After a short walk from Gaienmae metro station, the crisp noren hanging above the wooden entrance comes into view. The calligraphy characters for “ocean” and “flavor” are read as “Umi”. The welcoming interior is lined with dark timber, contrasting with the pale counter that intimately seats nine guests.

Stacks of dishes in an array of shapes and sizes are within the chef’s easy reach. He is busy, yet entertains the guests who anticipate the next delicious bite to grace their palates. Tiara specialty-orders beech wood chopsticks and guests are encouraged to take them home after dining.



Rustic and warm

The omakase menu includes approximately seven appetizer-like dishes in addition to the sushi courses. These may include his signature dish of brown rice or soy-marinated peanuts, showcasing Chef Taira’s versatility and skill. His experience working in kaiseki restaurants, though abbreviated, has shaped his current role as a sushi chef. Some sushi chefs may leave their guests to their own devices to dip fish slices in soy sauce. Taira, however, does not allow it. He always creates the most appropriate sauces to accompany his sashimi courses by combining kombu, onion, or other flavorful ingredients with soy sauce.

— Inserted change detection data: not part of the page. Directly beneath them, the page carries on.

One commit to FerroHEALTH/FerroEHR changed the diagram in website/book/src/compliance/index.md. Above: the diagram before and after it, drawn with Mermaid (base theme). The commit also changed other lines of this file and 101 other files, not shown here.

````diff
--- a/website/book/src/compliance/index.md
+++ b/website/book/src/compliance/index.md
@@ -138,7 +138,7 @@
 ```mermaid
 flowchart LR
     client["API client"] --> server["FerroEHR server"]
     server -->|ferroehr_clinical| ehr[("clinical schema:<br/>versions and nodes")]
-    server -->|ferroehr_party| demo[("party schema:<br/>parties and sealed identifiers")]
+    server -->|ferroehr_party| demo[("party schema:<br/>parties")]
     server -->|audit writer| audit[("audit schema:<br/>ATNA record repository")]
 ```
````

The following courses in the omakase menu consist of 15 to 16 pieces of nigiri. Kohada is presented first as a unique start to the sequence of fish, followed by white-fleshed fish or squid. The chef’s intricate knife skills highlight the beautiful pattern of the fish, and each piece at once satiates and brings anticipation for the next piece.

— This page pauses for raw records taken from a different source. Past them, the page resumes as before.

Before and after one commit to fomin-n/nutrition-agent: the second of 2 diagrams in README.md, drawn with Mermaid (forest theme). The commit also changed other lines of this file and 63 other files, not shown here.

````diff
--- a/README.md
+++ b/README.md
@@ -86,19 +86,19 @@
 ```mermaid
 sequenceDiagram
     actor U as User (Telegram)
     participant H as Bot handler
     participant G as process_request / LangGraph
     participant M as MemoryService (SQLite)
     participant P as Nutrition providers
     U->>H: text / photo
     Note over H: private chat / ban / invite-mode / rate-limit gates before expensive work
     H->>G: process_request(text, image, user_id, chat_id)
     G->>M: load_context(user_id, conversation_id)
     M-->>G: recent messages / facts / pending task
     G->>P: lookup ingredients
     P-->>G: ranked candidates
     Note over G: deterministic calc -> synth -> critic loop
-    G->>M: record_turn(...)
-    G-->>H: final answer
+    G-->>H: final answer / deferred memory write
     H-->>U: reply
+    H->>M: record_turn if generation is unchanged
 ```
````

Nigiri with impossibly tender anago, umami-rich seasonal crab, purple uni from Hokkaido, and a bite of custardy omelet create the foundation of Umi’s new legacy.

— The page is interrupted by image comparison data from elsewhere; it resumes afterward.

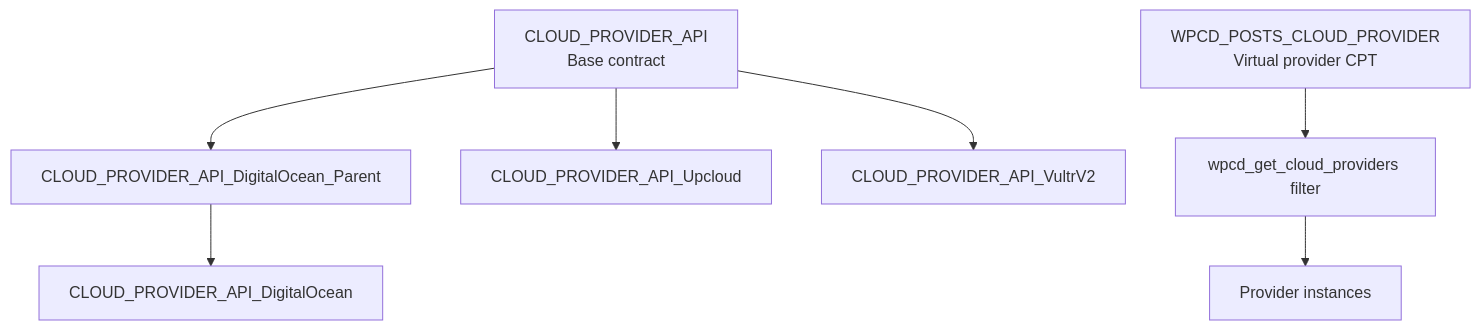
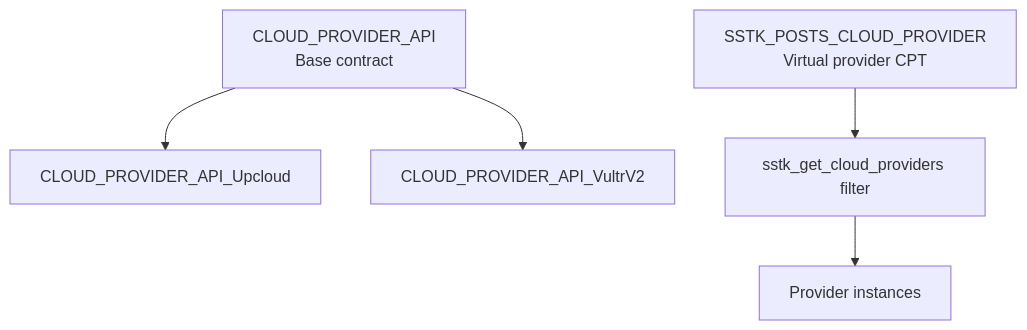
Before and after one commit to onedogsolutions/simple-stack: the first of 7 diagrams in .qoder/repowiki/en/content/Cloud Provider Integration/Provider Abstraction Layer.md, drawn with Mermaid. The commit also changed other lines of this file and 5941 other files, not shown here.

````diff
--- a/.qoder/repowiki/en/content/Cloud Provider Integration/Provider Abstraction Layer.md
+++ b/.qoder/repowiki/en/content/Cloud Provider Integration/Provider Abstraction Layer.md
@@ -45,9 +42,7 @@
 ```mermaid
 graph TB
-Base["CLOUD_PROVIDER_API<br/>Base contract"] --> DO_Parent["CLOUD_PROVIDER_API_DigitalOcean_Parent"]
-DO_Parent --> DO["CLOUD_PROVIDER_API_DigitalOcean"]
-Base --> Upcloud["CLOUD_PROVIDER_API_Upcloud"]
+Base["CLOUD_PROVIDER_API<br/>Base contract"] --> Upcloud["CLOUD_PROVIDER_API_Upcloud"]
 Base --> Vultr["CLOUD_PROVIDER_API_VultrV2"]
-WP_Posts["WPCD_POSTS_CLOUD_PROVIDER<br/>Virtual provider CPT"] --> Registry["wpcd_get_cloud_providers filter"]
+WP_Posts["SSTK_POSTS_CLOUD_PROVIDER<br/>Virtual provider CPT"] --> Registry["sstk_get_cloud_providers filter"]
 Registry --> Providers["Provider instances"]
 ```
````
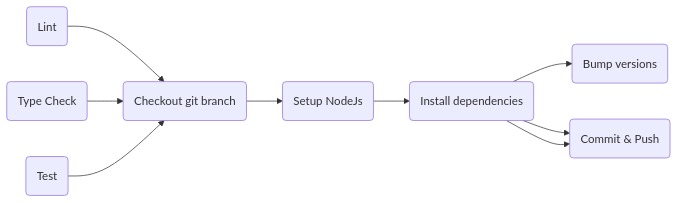
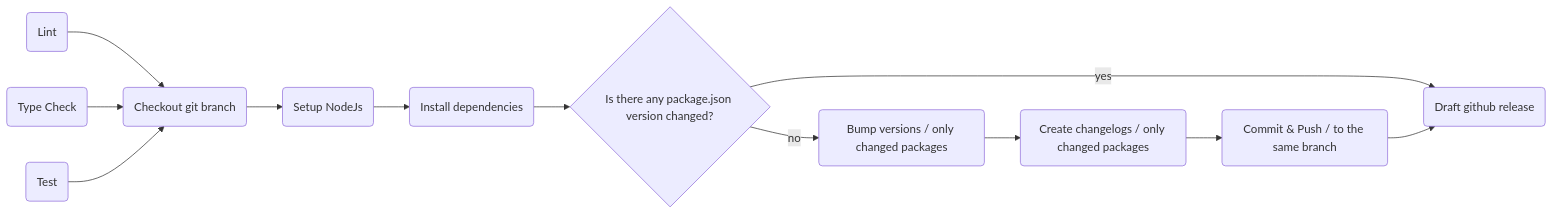
Before and after one commit to boonya/ts-monorepo-playground: the diagram in README.md, drawn with Mermaid. The commit also changed other lines of this file and 10 other files, not shown here.

````diff
--- a/README.md
+++ b/README.md
@@ -7,12 +7,15 @@
 ```mermaid
 flowchart LR
 
 A(Lint) --> D
 B(Type Check) --> D
 C(Test) --> D(Checkout git branch)
 D --> E(Setup NodeJs)
 E --> F(Install dependencies)
-F --> G(Bump versions)
-F --> H(Create changelogs)
-F --> H(Commit & Push)
+F --> G{Is there any package.json version changed?}
+G --> |no|H(Bump versions / only changed packages)
+H --> I(Create changelogs / only changed packages)
+I --> J(Commit & Push / to the same branch)
+G --> |yes|K(Draft github release)
+J --> K
 ```
````
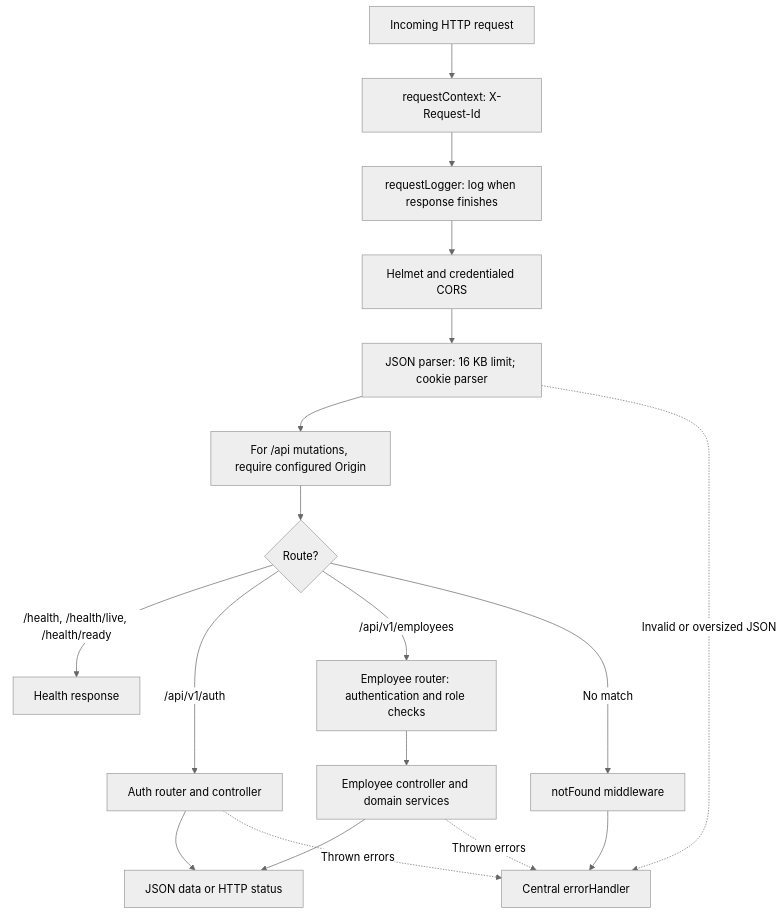
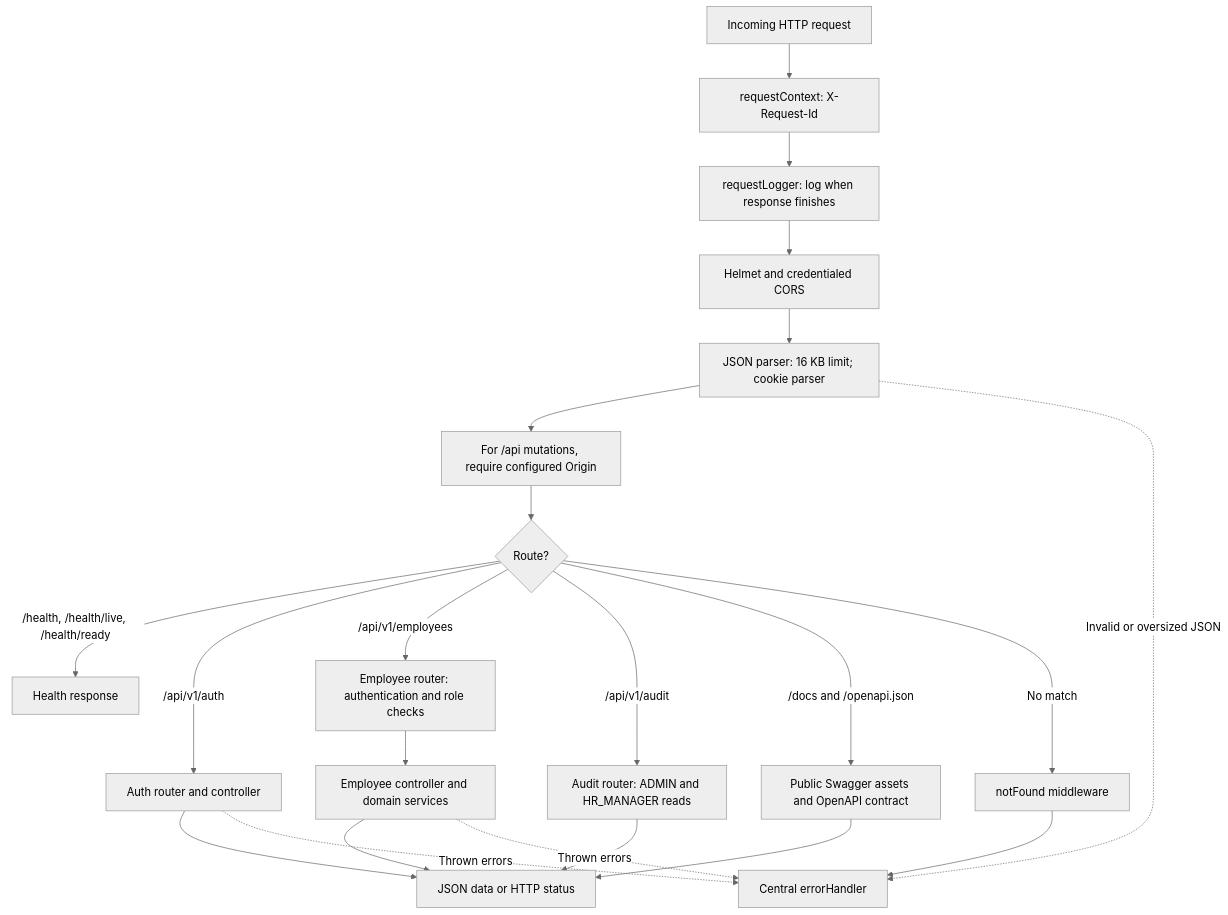
Before and after one commit to herve192-hub/WorkSphere: diagram 12 of 52 in README.md, drawn with Mermaid (neutral theme). The commit also changed other lines of this file and 51 other files, not shown here.

Commit message:
added audit history, API documentation, transactions, and supporting tests/configuration

````diff
--- a/README.md
+++ b/README.md
@@ -552,20 +600,24 @@
 ```mermaid
 flowchart TD
     Request["Incoming HTTP request"] --> Context["requestContext: X-Request-Id"]
     Context --> Log["requestLogger: log when response finishes"]
     Log --> Headers["Helmet and credentialed CORS"]
     Headers --> Parse["JSON parser: 16 KB limit; cookie parser"]
     Parse --> Origin["For /api mutations, require configured Origin"]
     Origin --> Router{"Route?"}
     Router -->|"/health, /health/live, /health/ready"| Health["Health response"]
     Router -->|"/api/v1/auth"| Auth["Auth router and controller"]
     Router -->|"/api/v1/employees"| Employees["Employee router: authentication and role checks"]
+    Router -->|"/api/v1/audit"| Audit["Audit router: ADMIN and HR_MANAGER reads"]
+    Router -->|"/docs and /openapi.json"| Docs["Public Swagger assets and OpenAPI contract"]
     Router -->|"No match"| Missing["notFound middleware"]
     Auth --> Result["JSON data or HTTP status"]
     Employees --> Domain["Employee controller and domain services"]
     Domain --> Result
+    Audit --> Result
+    Docs --> Result
     Missing --> Error["Central errorHandler"]
     Auth -.->|"Thrown errors"| Error
     Domain -.->|"Thrown errors"| Error
     Parse -.->|"Invalid or oversized JSON"| Error
 ```
````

Fish, shellfish, and vegetables change monthly and reflect the significant impact of season on the menu. Chef Taira makes final menu decisions each morning from among the ingredients which have been procured and set aside in Toyosu Market specifically for Umi.

Chef Taira’s tuna aging acumen is especially noteworthy since he takes the location of harvest as well as the method into consideration. His special piece “o-toro no zuke”, soy-marinated fatty tuna belly, is phenomenal. Before he serves the o-toro zuke, he always presents something warm like a grilled or steamed dish to ready guests’ palates.

Umi cuisine #0
Umi cuisine #1


Koichi Taira

Taira was born in 1980 on Tokunoshima Island in Kagoshima, and was an enthusiastic fan of sumo wrestling. At 15, he left the island to attend Kagoshima Josei High School where he studied culinary arts. After graduation, he spent the next four years working at a well-known sushi restaurant in Osaka. During this time he also helped to open a branch in the U.S. Upon returning to Japan, he worked at Japanese restaurant in the Hotel Granvia Osaka and soon after at the renowned sushi counter, Mizuki, at The Ritz Carlton Kyoto. He was appointed Executive Chef at Umi in July 2019.

He strives for consistency each day, and gracefully respects Umi’s tradition and loyal customers. He strives to insert his own personality by using his favorite rice and vinegars and by using a special donabe pot from the artisan Ippento Nakagawa. He plans to customize plates gradually, and hopes customers will appreciate his knowledge of Japanese service ware.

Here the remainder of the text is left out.